5/15/07

Book Review - The Culturally Savvy Christian

*Updated* So really, you don't have to read the book first to comment...if you have any thoughts or reactions based upon what I shared with you about the book or from the quotes, I'd love to hear them!

When was the last time you read a book where you felt like you underlined most of it? For me, it was Dick Staub’s latest book, The Culturally Savvy Christian. I enjoyed Staub’s passionate appeal to Christians to be deep in their faith and relevant to society, both. He leaves no room for it to be an either or decision; it is both.

The underlying premise of the book is encapsulated in this quote:

We live in a superficial popular culture, soulless, spiritually delusional, and driven by celebrity. Today’s Christianity has taken on those same qualities. Because we are created in God’s image, with spiritual, intellectual, creative, moral, and relational capacities, we will never be satisfied with a superficial, mindless culture or religion; the result is that religious and irreligious people alike are experiencing deep spiritual hunger.


Staub then goes on to lay out his response to the question, how then do we change?

1. We must be deep Christians, drinking deeply from the living water, making God the central importance in our lives and the cross the center of our personal story.
2. We must become fully human, which to Staub means allowing God to restore us to His original intent - not salvation or the evangelism of others, but to glorify Him through reflecting His image. This requires that we present our bodies as living sacrifices to Him, stop conforming to the world and renew our minds. Staub also points out that “our call to become fully human is a direction, not a promise of perfection.” We are not done with our changes until we reach heaven.
3. We must love others with an unconditional, transforming love.
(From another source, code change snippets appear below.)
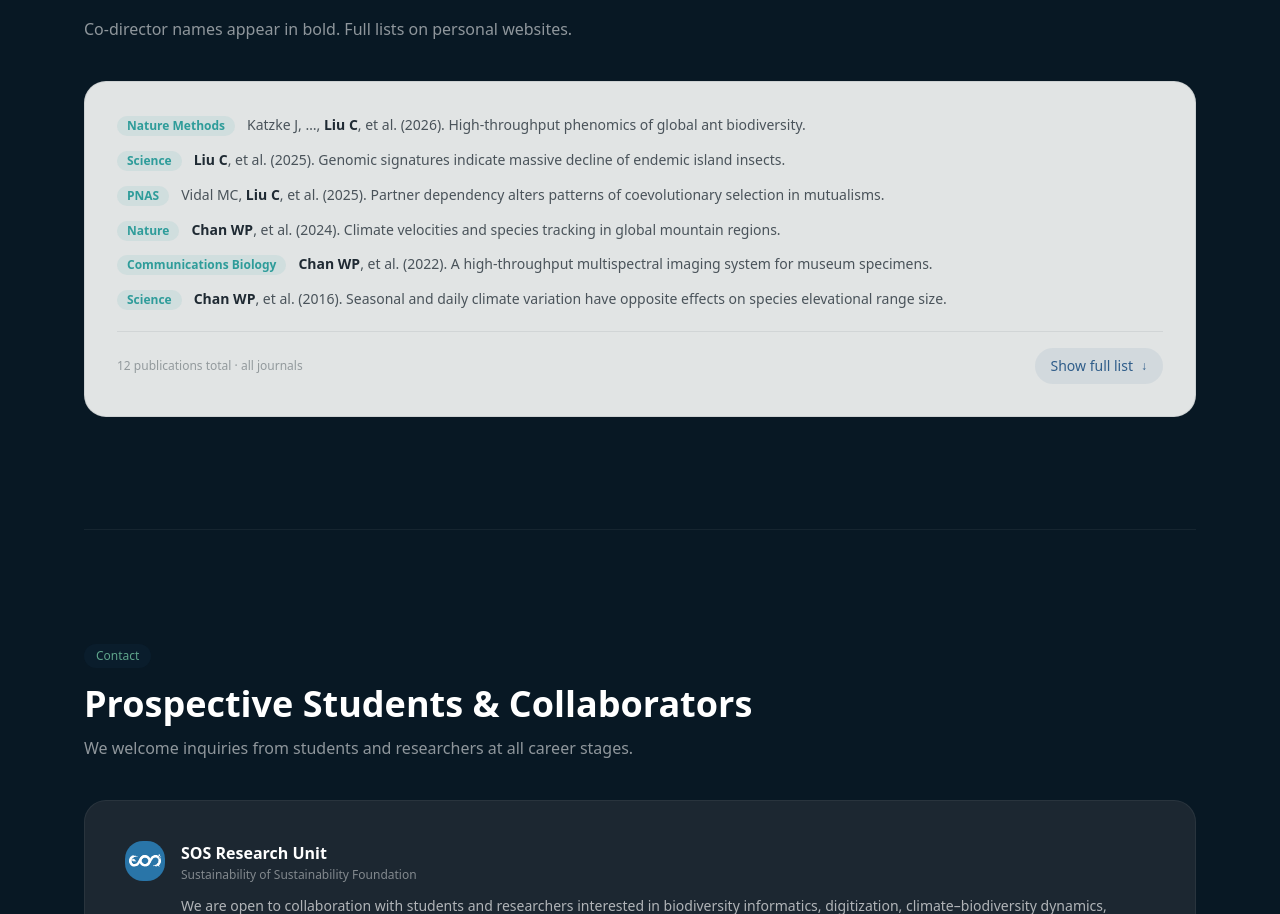
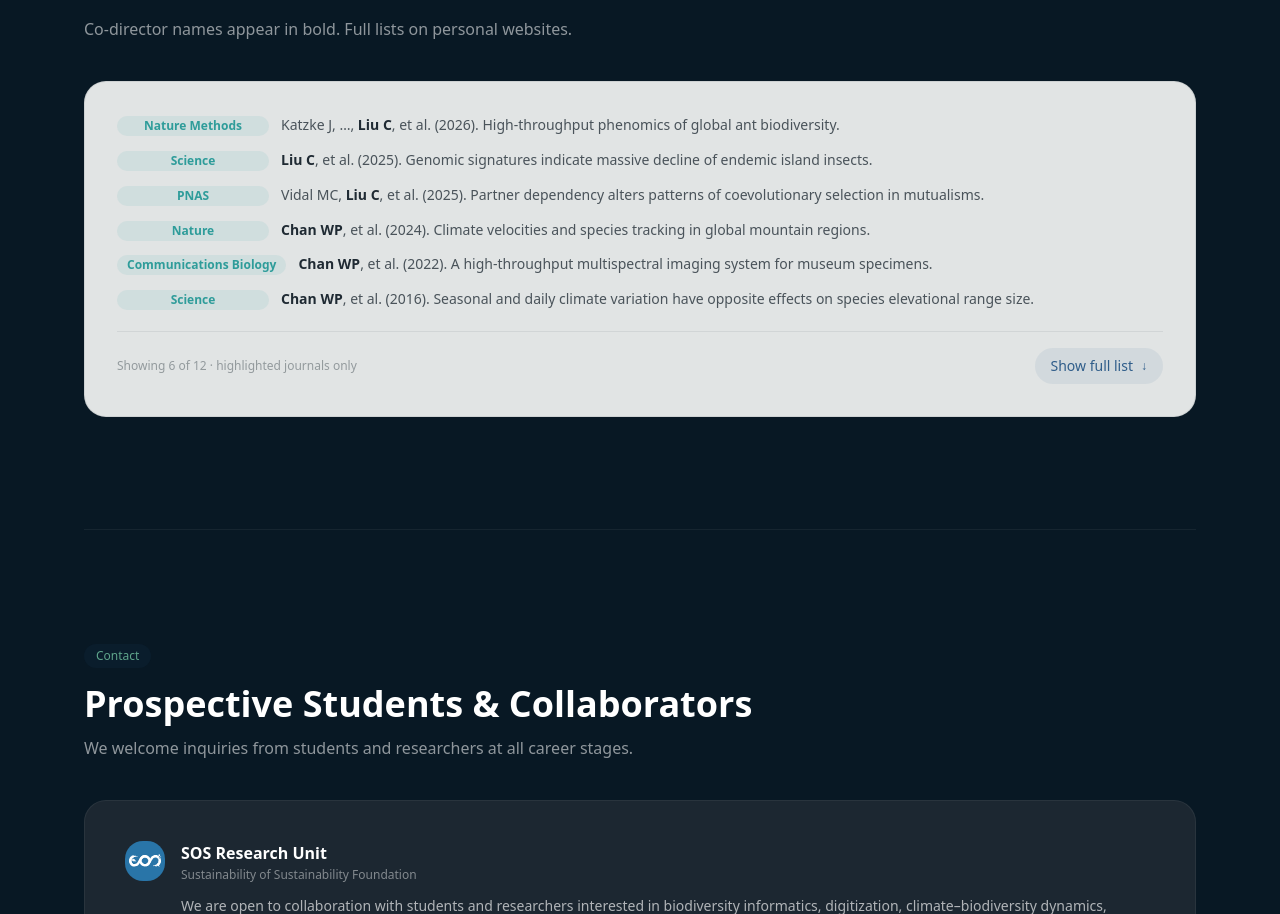
Before and after one commit to sos-foundation-org/sos-website, a Next.js app in the folder sos-foundation-site/: page /research in a window 1280 px wide. Shown: the part 5691-6605 px from the top of the page. Built offline with nearby package versions, Linux system fonts and the light colour scheme.

Commit message:
fine tune

```diff
--- a/sos-foundation-site/src/app/research/page.tsx
+++ b/sos-foundation-site/src/app/research/page.tsx
@@ -472,7 +472,7 @@
           </section>
 
           {/* ── Overview ─────────────────────────────────────────────────── */}
-          <section id="overview" className="mx-auto max-w-6xl px-5 py-20 md:py-28">
+          <section id="overview" className="mx-auto max-w-6xl px-5 pt-8 pb-20 md:py-28">
             <motion.div
               initial={{ opacity: 0, y: 12 }}
               whileInView={{ opacity: 1, y: 0 }}
@@ -863,77 +863,18 @@
               const total = allPubs.length;
 
               return (
-                <>
-                  {/* Always-visible: highlighted journals only */}
                 <div
                   className="mt-10 rounded-3xl border p-6 md:p-8"
                   style={{ borderColor: "rgba(31,42,51,0.10)", background: "rgba(245,247,246,0.92)" }}
                 >
-                    <ol className="space-y-3">
-                      {highlighted.map((pub) => {
-                        const jColor = JOURNAL_COLOR[pub.journal] ?? COLORS.blue;
-                        return (
-                          <li key={pub.id} className="flex items-start gap-3">
-                            <span
-                              className="shrink-0 mt-0.5 rounded-full px-2.5 py-0.5 text-xs font-bold whitespace-nowrap"
-                              style={{ background: `${jColor}18`, color: jColor }}
-                            >
-                              {pub.journal}
-                            </span>
-                            <div
-                              className="text-sm leading-relaxed"
-                              style={{ color: "rgba(31,42,51,0.78)" }}
-                              dangerouslySetInnerHTML={{
-                                __html:
-                                  pub.authors.replace(
-                                    new RegExp(pub.bold.replace(/[.*+?^${}()|[\]\\]/g, "\\$&"), "g"),
-                                    `<strong style="color:${COLORS.ink};font-weight:600">${pub.bold}</strong>`
-                                  ) + ` (${pub.year}). ${pub.title}.`,
-                              }}
-                            />
-                          </li>
-                        );
-                      })}
-                    </ol>
-
-                    <div
-                      className="mt-5 pt-4 border-t flex items-center justify-between gap-3 flex-wrap"
-                      style={{ borderColor: "rgba(31,42,51,0.08)" }}
-                    >
-                      <span className="text-xs" style={{ color: "rgba(31,42,51,0.40)" }}>
-                        {total} publications total · all journals
-                      </span>
-                      <button
-                        onClick={() => setPubsExpanded((prev) => !prev)}
-                        className="inline-flex items-center gap-2 rounded-2xl px-4 py-2 text-sm font-medium transition-opacity hover:opacity-80"
-                        style={{ background: `${COLORS.blue}14`, color: COLORS.blue }}
-                      >
-                        {pubsExpanded ? "Collapse" : "Show full list"}
-                        <motion.span
-                          animate={{ rotate: pubsExpanded ? 180 : 0 }}
-                          transition={{ duration: 0.25 }}
-                          className="inline-block leading-none text-xs"
-                        >
-                          ↓
-                        </motion.span>
-                      </button>
-                    </div>
-                  </div>
-
-                  {/* Collapsible full list */}
-                  <AnimatePresence initial={false}>
-                    {pubsExpanded && (
+                  <AnimatePresence mode="wait" initial={false}>
+                    {pubsExpanded ? (
                       <motion.div
-                        key="publist"
-                        initial={{ opacity: 0, height: 0 }}
-                        animate={{ opacity: 1, height: "auto" }}
-                        exit={{ opacity: 0, height: 0 }}
-                        transition={{ duration: 0.35, ease: "easeInOut" }}
-                        style={{ overflow: "hidden" }}
-                      >
-                        <div
-                          className="mt-4 rounded-3xl border p-6 md:p-10"
-                          style={{ borderColor: "rgba(31,42,51,0.10)", background: "rgba(245,247,246,0.92)" }}
+                        key="full"
+                        initial={{ opacity: 0 }}
+                        animate={{ opacity: 1 }}
+                        exit={{ opacity: 0 }}
+                        transition={{ duration: 0.22, ease: "easeOut" }}
                       >
                         {PUBLICATIONS.map((group, gi) => (
                           <div
@@ -973,11 +914,69 @@
                             </ol>
                           </div>
                         ))}
-                        </div>
                       </motion.div>
+                    ) : (
+                      <motion.ol
+                        key="highlighted"
+                        className="space-y-3"
+                        initial={{ opacity: 0 }}
+                        animate={{ opacity: 1 }}
+                        exit={{ opacity: 0 }}
+                        transition={{ duration: 0.22, ease: "easeOut" }}
+                      >
+                        {highlighted.map((pub) => {
+                          const jColor = JOURNAL_COLOR[pub.journal] ?? COLORS.blue;
+                          return (
+                            <li key={pub.id} className="flex items-start gap-3">
+                              <span
+                                className="shrink-0 mt-0.5 rounded-full px-2.5 py-0.5 text-xs font-bold whitespace-nowrap text-center"
+                                style={{ background: `${jColor}18`, color: jColor, minWidth: "9.5rem" }}
+                              >
+                                {pub.journal}
+                              </span>
+                              <div
+                                className="text-sm leading-relaxed"
+                                style={{ color: "rgba(31,42,51,0.78)" }}
+                                dangerouslySetInnerHTML={{
+                                  __html:
+                                    pub.authors.replace(
+                                      new RegExp(pub.bold.replace(/[.*+?^${}()|[\]\\]/g, "\\$&"), "g"),
+                                      `<strong style="color:${COLORS.ink};font-weight:600">${pub.bold}</strong>`
+                                    ) + ` (${pub.year}). ${pub.title}.`,
+                                }}
+                              />
+                            </li>
+                          );
+                        })}
+                      </motion.ol>
                     )}
                   </AnimatePresence>
-                </>
+
+                  <div
+                    className="mt-5 pt-4 border-t flex items-center justify-between gap-3 flex-wrap"
+                    style={{ borderColor: "rgba(31,42,51,0.08)" }}
+                  >
+                    <span className="text-xs" style={{ color: "rgba(31,42,51,0.40)" }}>
+                      {pubsExpanded
+                        ? `${total} publications total · all journals`
+                        : `Showing ${highlighted.length} of ${total} · highlighted journals only`}
+                    </span>
+                    <button
+                      onClick={() => setPubsExpanded((prev) => !prev)}
+                      className="inline-flex items-center gap-2 rounded-2xl px-4 py-2 text-sm font-medium transition-opacity hover:opacity-80"
+                      style={{ background: `${COLORS.blue}14`, color: COLORS.blue }}
+                    >
+                      {pubsExpanded ? "Collapse" : "Show full list"}
+                      <motion.span
+                        animate={{ rotate: pubsExpanded ? 180 : 0 }}
+                        transition={{ duration: 0.25 }}
+                        className="inline-block leading-none text-xs"
+                      >
+                        ↓
+                      </motion.span>
+                    </button>
+                  </div>
+                </div>
               );
             })()}
           </section>
```
Lines whose indentation alone changed are shown as unchanged.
That love should be embodied in our actions, ideas, beliefs, our public and our private lives.
4. We must be discerning about culture, “discovering points of disagreement between our faith and culture by listening to both, then choosing a path that pleases God.” We must practice “selective acculturation, allowing ourselves to experience resonance with art that connects us with the joy pain and realities of our fellow humans, while also identifying and guarding against dissonant values, ideas, belief and behavior.”
5. We must build community with other believers, because we are all aliens in this world. We long for a place to be encouraged, to fellowship and to belong.
6. We must observe the culture we live in (almost like anthropologists) so that we can find the most effective entry point for each person or group and communicate using an appropriate language and illustrations. We must also care deeply about people. We bridge cultural knowledge to our Christian experience and understanding.

Staub ends with a chapter to artists and creatives, saying they will lead us into the “cultural renaissance” we’ve been waiting for. He offers some good insights and advice to artists (used broadly), particularly around being authentic and striving for excellence, not just trying to be “Christian.” He offers a quote from CS Lewis saying “we don’t need Christian writers, we need great writers who are Christian.”
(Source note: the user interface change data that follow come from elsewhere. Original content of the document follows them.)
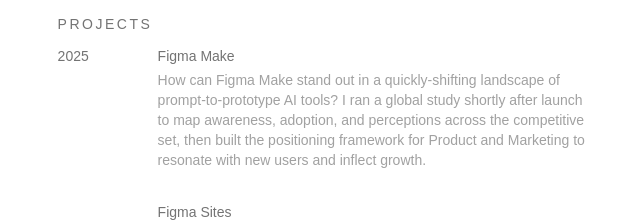
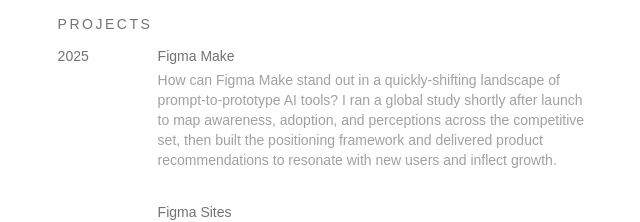
Before and after one commit to mbrandford/personal-site, a Next.js app: page / in a window 1280 px wide. Shown: the part 562-784 px from the top of the page, without its empty margins (120-760 px from the left). Built offline with nearby package versions, Linux system fonts and the light colour scheme.

Commit message:
Update Figma Make description to include product recommendations

```diff
--- a/app/page.tsx
+++ b/app/page.tsx
@@ -26,7 +26,7 @@
           id: "2025-figma-make",
           title: "Figma Make",
           description:
-            "How can Figma Make stand out in a quickly-shifting landscape of prompt-to-prototype AI tools? I ran a global study shortly after launch to map awareness, adoption, and perceptions across the competitive set, then built the positioning framework for Product and Marketing to resonate with new users and inflect growth.",
+            "How can Figma Make stand out in a quickly-shifting landscape of prompt-to-prototype AI tools? I ran a global study shortly after launch to map awareness, adoption, and perceptions across the competitive set, then built the positioning framework and delivered product recommendations to resonate with new users and inflect growth.",
           mediaSrc: "/projects/figma-make.mov",
         },
         {
```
If I had to cite anything negative about the book, it would be that Staub uses an overwhelming number of quotes (albeit some great quotes), and sometimes references the same quote multiple times. During the first section of the book, he comes off as a little preachy, but I chalk that up to his passion for the topic.
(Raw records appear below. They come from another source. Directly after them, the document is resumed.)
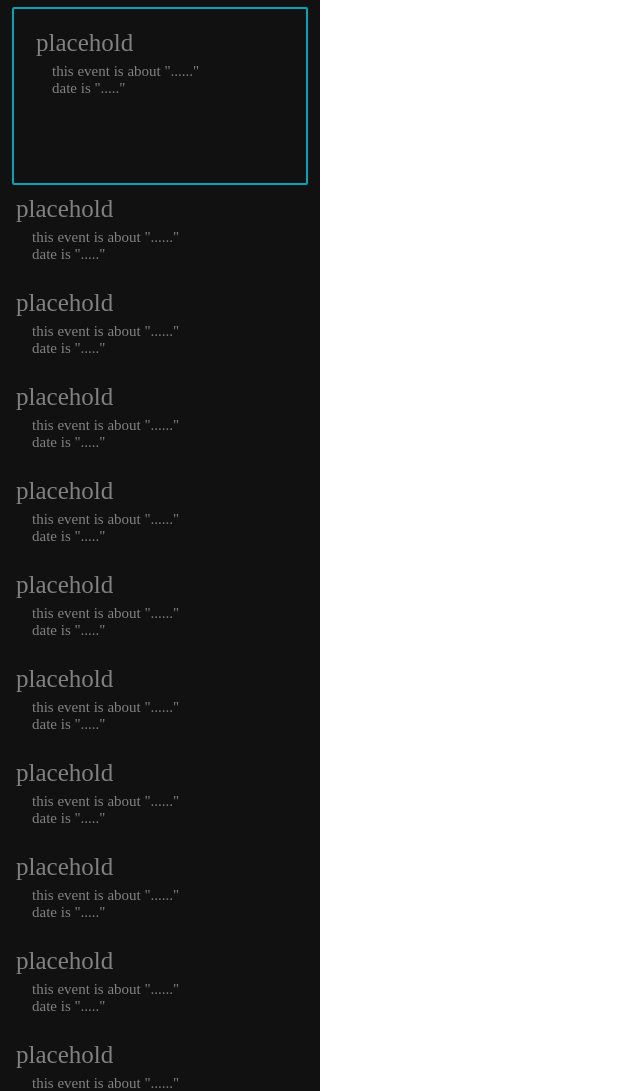
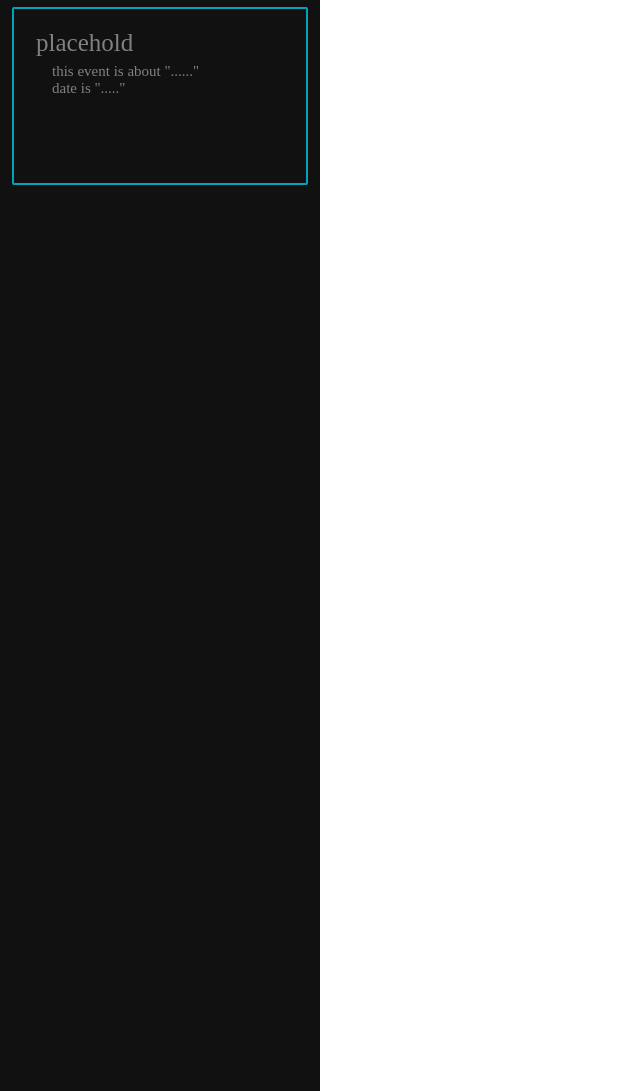
Before and after one commit to Discord-ian/ProtestTools, a Flask app: template ProtestTools/templates/event_viewer.html in a window 1280 px wide. Shown: the part 133-1224 px from the top of the page, without its empty margins (0-640 px from the left). Run offline with Flask 3, Linux system fonts and the light colour scheme; the template is opened without the code that fills it, so the values that code supplies are empty; parts of the project's set-up code (start-up, migrations or seed data) failed here and were passed over; some libraries are stand-ins or nearby versions.

Commit message:
changes to event_viewer.html template

```diff
--- a/ProtestTools/templates/event_viewer.html
+++ b/ProtestTools/templates/event_viewer.html
@@ -1,7 +1,7 @@
 <!DOCTYPE html>
 <html lang="en">
 <head>
-  <meta name="viewport" content="width=device-width, initial-scale=1">
+  <meta content="width=device-width, initial-scale=1">
     <style>
         .sidenav {
           height: 100%;
@@ -40,7 +40,7 @@
             color: #f1f1f1;
         }
 
-        .sidenav suba {
+        .event_info {
           padding: 6px 16px 6px 16px;
           text-decoration: none;
           font-size: 15px;
@@ -53,10 +53,6 @@
           padding: 0px 10px;
         }
 
-        @media screen and (max-height: 450px) {
-          .sidenav {padding-top: 15px;}
-          .sidenav a {font-size: 18px;}
-        }
 
     </style>
 </head>
@@ -65,102 +61,12 @@
         <h1>Events</h1>
         <div class="sidenav_container">
             <a>placehold<br>
-                <suba>
+                <div class ="event_info">
                     this event is about "......"<br>
                     date is "....."<br>
-                </suba>
+                </div>
             </a>
         </div>
-        <a>placehold<br>
-            <suba>
-                this event is about "......"<br>
-                date is "....."<br>
-            </suba>
-        </a>
-        <a>placehold<br>
-            <suba>
-                this event is about "......"<br>
-                date is "....."<br>
-            </suba>
-        </a>
-        <a>placehold<br>
-            <suba>
-                this event is about "......"<br>
-                date is "....."<br>
-            </suba>
-        </a>
-        <a>placehold<br>
-            <suba>
-                this event is about "......"<br>
-                date is "....."<br>
-            </suba>
-        </a>
-        <a>placehold<br>
-            <suba>
-                this event is about "......"<br>
-                date is "....."<br>
-            </suba>
-        </a>
-        <a>placehold<br>
-            <suba>
-                this event is about "......"<br>
-                date is "....."<br>
-            </suba>
-        </a>
-        <a>placehold<br>
-            <suba>
-                this event is about "......"<br>
-                date is "....."<br>
-            </suba>
-        </a>
-        <a>placehold<br>
-            <suba>
-                this event is about "......"<br>
-                date is "....."<br>
-            </suba>
-        </a>
-        <a>placehold<br>
-            <suba>
-                this event is about "......"<br>
-                date is "....."<br>
-            </suba>
-        </a>
-        <a>placehold<br>
-            <suba>
-                this event is about "......"<br>
-                date is "....."<br>
-            </suba>
-        </a>
-        <a>placehold<br>
-            <suba>
-                this event is about "......"<br>
-                date is "....."<br>
-            </suba>
-        </a>
-        <a>placehold<br>
-            <suba>
-                this event is about "......"<br>
-                date is "....."<br>
-            </suba>
-        </a>
-        <a>placehold<br>
-            <suba>
-                this event is about "......"<br>
-                date is "....."<br>
-            </suba>
-        </a>
-        <a>placehold<br>
-            <suba>
-                this event is about "......"<br>
-                date is "....."<br>
-            </suba>
-        </a>
-        <a>placehold<br>
-            <suba>
-                this event is about "......"<br>
-                date is "....."<br>
-            </suba>
-        </a>
     </div>
     <div class="main">
         <p>Hello</p>
```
I was pleased that he offered solutions, not just complaints about society and Christianity. I also appreciated his unwavering support of being strong in your faith, and at the same time understanding the culture.

I highly encourage you to pick up this book and read it. When you do, come back and tell me what you think. Personally, I’m excited and energized about being a “culturally savvy Christian.”

A few more quotes (among many, many) I appreciated:
“People who believe they know the truth need to realize that cultural influence requires more than knowing the story; it requires telling it thoughtfully and artistically. Never has there been a greater need for wise, gifted storytellers who understand the story we are in and can communicate a better way gracefully and truthfully.”

“Today, the toughest test we can apply is to ask whether the media items we consume represent the highest and best spiritually, intellectually and aesthetically.”

“Culturally savvy artists do not expect their work to be accepted because they are Christian, but because their art is good.”

3 comments:

Mark Goodyear said...

Ha! Small world. I'm interviewing Dick Staub about this book on Monday.

I'm finishing up the first section still, and I noticed that he was definitely a little doomsday there. I look forward to the two sections where he promises to be more positive.

spaghettipie said...

MG - That's cool; where will it be published?

For me, the first section came off as the most "preachy" and while full of interesting information, it definitely begged the question of what to do about it. I was a little concerned that he wouldn't adequately address a solution, but was pleased with the end result. It's not that everything he is saying is revolutionary, but he articulates well many things I've been thinking about lately, particularly in regard to restoring community and being authentic.

I'll be interested to read your interview, as well as hear your thoughts once you have finished.

Charity Singleton said...

This was a great review, definitely the kind of stuff I was wondering about the book. I am definitely going to pick it up. I thought the part about reclaiming our humanness, not in salvation or evangelism, but in glorifying him and bearing his image. How interesting. The cultural rennaissance bit was interesting too! Thanks for posting this.